It is this kind of influence that allows me to try to process such great tragedies. So many of us are behind France and that’s a beautiful thing to see around the country. I’m proud to be American and human during this time. Still, we so often throughout history have tended towards witch hunts. My hope is that, despite this world shaking event, we do not turn back to discrimination against Syrians and their neighboring countrymen. I hope that we can learn from the little lessons we were taught in high school history classes and realize that if history has taught us anything it’s that racism is ugly and causes more wars than it wins. Hating someone for the pigmentation of their skin or the country of their origin is not right.

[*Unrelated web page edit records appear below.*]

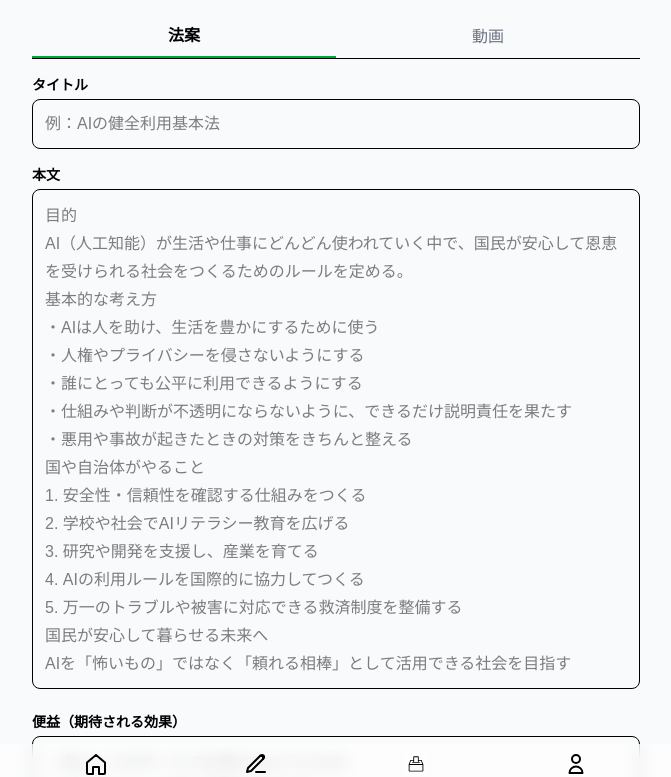
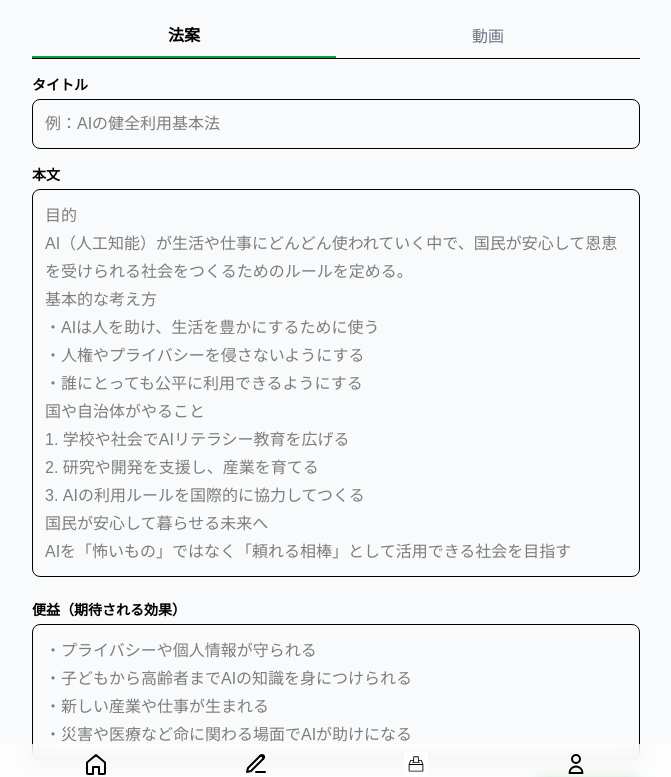
Before and after one commit to kotaA551/minna-no-kokkai, a Next.js app: page /post in a window 1280 px wide. Shown: the top 777 px of the page, without its empty margins (304-975 px from the left). Built offline with nearby package versions, Linux system fonts and the light colour scheme.

Commit message:
redeploy

```diff
--- a/src/components/UploadForm.tsx
+++ b/src/components/UploadForm.tsx
@@ -82,14 +82,10 @@ AI（人工知能）が生活や仕事にどんどん使われていく中で、
 ・AIは人を助け、生活を豊かにするために使う
 ・人権やプライバシーを侵さないようにする
 ・誰にとっても公平に利用できるようにする
-・仕組みや判断が不透明にならないように、できるだけ説明責任を果たす
-・悪用や事故が起きたときの対策をきちんと整える
 国や自治体がやること
-1. 安全性・信頼性を確認する仕組みをつくる
-2. 学校や社会でAIリテラシー教育を広げる
-3. 研究や開発を支援し、産業を育てる
-4. AIの利用ルールを国際的に協力してつくる
-5. 万一のトラブルや被害に対応できる救済制度を整備する
+1. 学校や社会でAIリテラシー教育を広げる
+2. 研究や開発を支援し、産業を育てる
+3. AIの利用ルールを国際的に協力してつくる
 国民が安心して暮らせる未来へ
 AIを「怖いもの」ではなく「頼れる相棒」として活用できる社会を目指す`}
         />
@@ -104,13 +100,10 @@ AIを「怖いもの」ではなく「頼れる相棒」として活用できる
           className="w-full rounded-lg border p-3 resize-none overflow-hidden leading-7"
           value={benefit}
           onChange={(e) => setBenefit(e.target.value)}
-          placeholder={`・安心してAIサービスを使えるようになる
-・プライバシーや個人情報が守られる
-・AIによる不公平な扱いや差別を防げる
+          placeholder={`・プライバシーや個人情報が守られる
 ・子どもから高齢者までAIの知識を身につけられる
 ・新しい産業や仕事が生まれる
 ・災害や医療など命に関わる場面でAIが助けになる
-・国際的にも信頼されるAI利用のルールを整えられる
 `}
         />
       </div>
```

In lieu of this post’s focus on humanity’s persevering kindness within adversity, I have to mention the Spokane “Windpocalypse” of 2015. This last week has left hundreds of thousands of people without power after a massive windstorm. Throughout the vast area of Spokane, the wind damage is clear.
Trees have broken onto streets everywhere, their roots digging up sidewalks, their fallen carcasses lying in wait for every car who dares venture down a back road. I have lost power, not only at my apartment but at both of my workplaces! The only reason I am able to write this article is because I stayed at the house of an acquaintance, who lives in one of the pockets of power still available in Spokane.
I am used to my entire town being out of power. I experienced this frequently in the wintertime when I lived in a small town. But 2,000 people and five businesses being out of power is easily fixed and easily worked around. Here, there are over 400,000 people, 350,000 of which lost power during the insanely unprecedented storm. “This is the largest crisis Avista has experienced in the company’s 126-year history,” Avista said in a news release.
Despite this, we are seeing that in the poststorm phase, people everywhere are offering their homes for a place to stay, businesses are providing food, heat and outlets and people are talking about the situation. That inspires me immensely. Having spent the last year taking the bus in the spread out city, I have had very few conversations with fellow riders. But, because of this citywide common experience, whole buses full of people affected carry on conversations. I look forward to having my own power back and have been inspired by the change in society because of the windstorm, and the attacks on Paris and for every time we face tragic and frustrating circumstances. I’m proud to be a human, a friend to strangers and an American. We’re learning that kindness should always trump alienation no matter who the person. And that’s beautiful, that’s what we’re supposed to stand for in the first place.